My success as a teacher is attributable to my educational philosophy which combines the Socratic Method with traditional lecture. These approaches are transferable and ideally suited to the reenactor’s art of first-person interpretation required at Mystic’s nineteenth-century replica of a New England Coastal Village. As of May of 2008, I have designed and taught 17 sections of 6 different courses at UConn, all of them highly interactive.
My work with a variety of American literary and cultural texts would create an authentic portrayal of Miss Ackerman. Imagine a composite character based on different protagonists found in nineteenth-century American women’s novels: Jo and Beth March from Little Women (1868), Ellen Montgomery and Alice Humphreys from The Wide, Wide World (1850), even the statue of the Korl Woman from Life in the Iron Mills (1861) could serve as an inspiration. Many of these women, whether angels, orphans, or invalids, tested the boundaries of the traditional domestic roles of marriage and motherhood when granted greater access to higher education, including even those consumptive British Brontë sisters, Charlotte, Emily, and Anne. In fact, my recent experience with whooping cough coupled with my own economic struggles would only enhance my portrait of Miss Ackerman: I can die from lack of oxygen and exhaustion on the job with verisimilitude. My average “Student Evaluation of Teaching” is an 8.93 on a 10.0 scale, ranking my performance within the range of “Outstanding” (8.0-10.0). Therefore, I would excel at playing Miss Ackerman in Mystic’s Performance Outreach Program for K-12 students.

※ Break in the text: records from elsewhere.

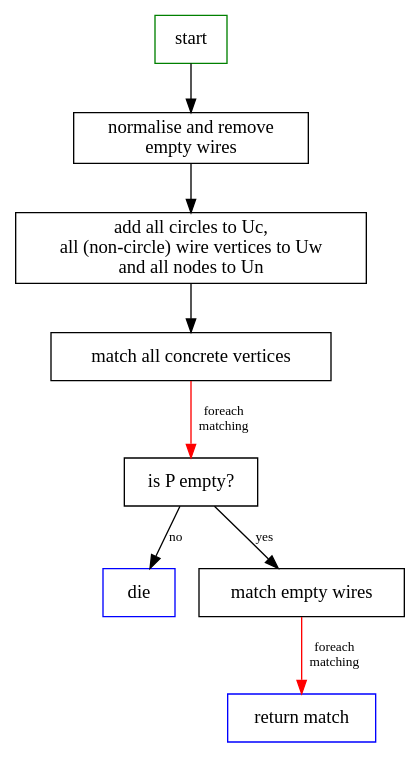
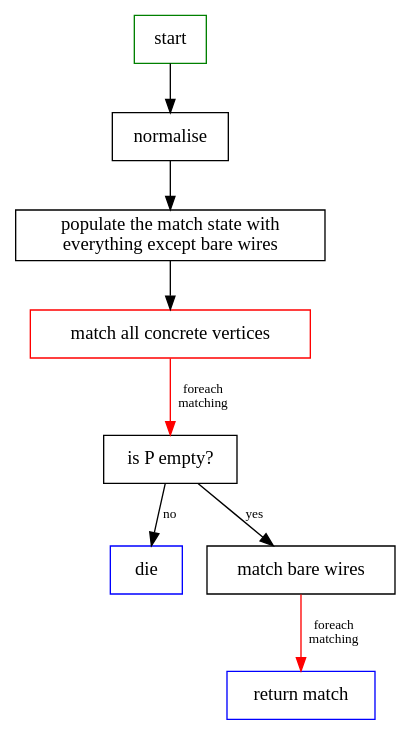
Before and after one commit to zxcalc/quantomatic: the diagram in docs/matching_algo/concrete_wrapper.dot, drawn with Graphviz. The commit also changed 2 other files, not shown here.

```diff
--- a/docs/matching_algo/concrete_wrapper.dot
+++ b/docs/matching_algo/concrete_wrapper.dot
@@ -1,19 +1,19 @@
 digraph {
     node [shape=box]
     edge [fontsize=10]
     
     start [color=green]
-    normalise [label="normalise and remove\nempty wires"]
-    addverts [label="add all circles to Uc,\nall (non-circle) wire vertices to Uw\nand all nodes to Un"]
-    match [label="match all concrete vertices"]
+    normalise [label="normalise"]
+    addverts [label="populate the match state with\neverything except bare wires"]
+    match [label="match all concrete vertices",color=red]
     nopartial [label="is P empty?"]
     die [label=die,color=blue]
-    emptywires [label="match empty wires"]
+    emptywires [label="match bare wires"]
     done [label="return match",color=blue]
     
     start -> normalise -> addverts -> match
     match -> nopartial [label="foreach\nmatching",color=red]
     nopartial -> emptywires [label=yes]
     nopartial -> die [label=no]
     emptywires -> done [label="foreach\nmatching",color=red]
 }
```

Although some years have passed since I’ve played America’s favorite pastime, I welcome the chance to hone my athletic skills with Mystic Village’s all-female Blue Stockings baseball club.
According to Mystic’s website, The Blue Stockings were “inspired by a photograph of the 1876 Vassar Resolutes,” one of two teams Vassar College created in 1866 to play baseball on campus. It just so happens that I’ve completed extensive research about women and higher education at the Vassar College Libraries Archives and Special Collections as part of my dissertation. This makes me intimately familiar with the college culture in which the Resolutes played. While not adept at recreating 1860s baseball games, especially when uniformed in a dress and crinolette, I could enrich other reenactors characters by researching primary sources in the archives.
I am seeking a position as historical reenactor Miss L.E. Ackerman because Mystic Seaport’s Living History Museum provides an informative and entertaining experience to all members of the public. If hired as a reenactor I hope my performance would prove invaluable beyond the summer season. Due to financial constraints, I am pursuing an alternative career path instead of returning to my graduate program in the Fall. My teaching style would work to cultivate visitors’ knowledge of nineteenth-century American women and maritime history through a rich dialogue on a variety of subjects.
I hope to share my enthusiasm and my dedication to my work with Mystic Seaport’s visitors. I have included a copy of my resume and references. In addition, my teaching portfolio includes exercises for the reenactment course at Mystic that I hope to teach: “I Would Go Back In Time: An Introduction to Roleplaying.” Should you require any more information about my work, please don’t hesitate to contact me via e-mail at firstname.lastname@example.org or, by phone, at 860-892-4537. Thank you for taking the time to read and consider my application.
Barbara J. Campbell
Barbara J. Campbell, Master of Arts, English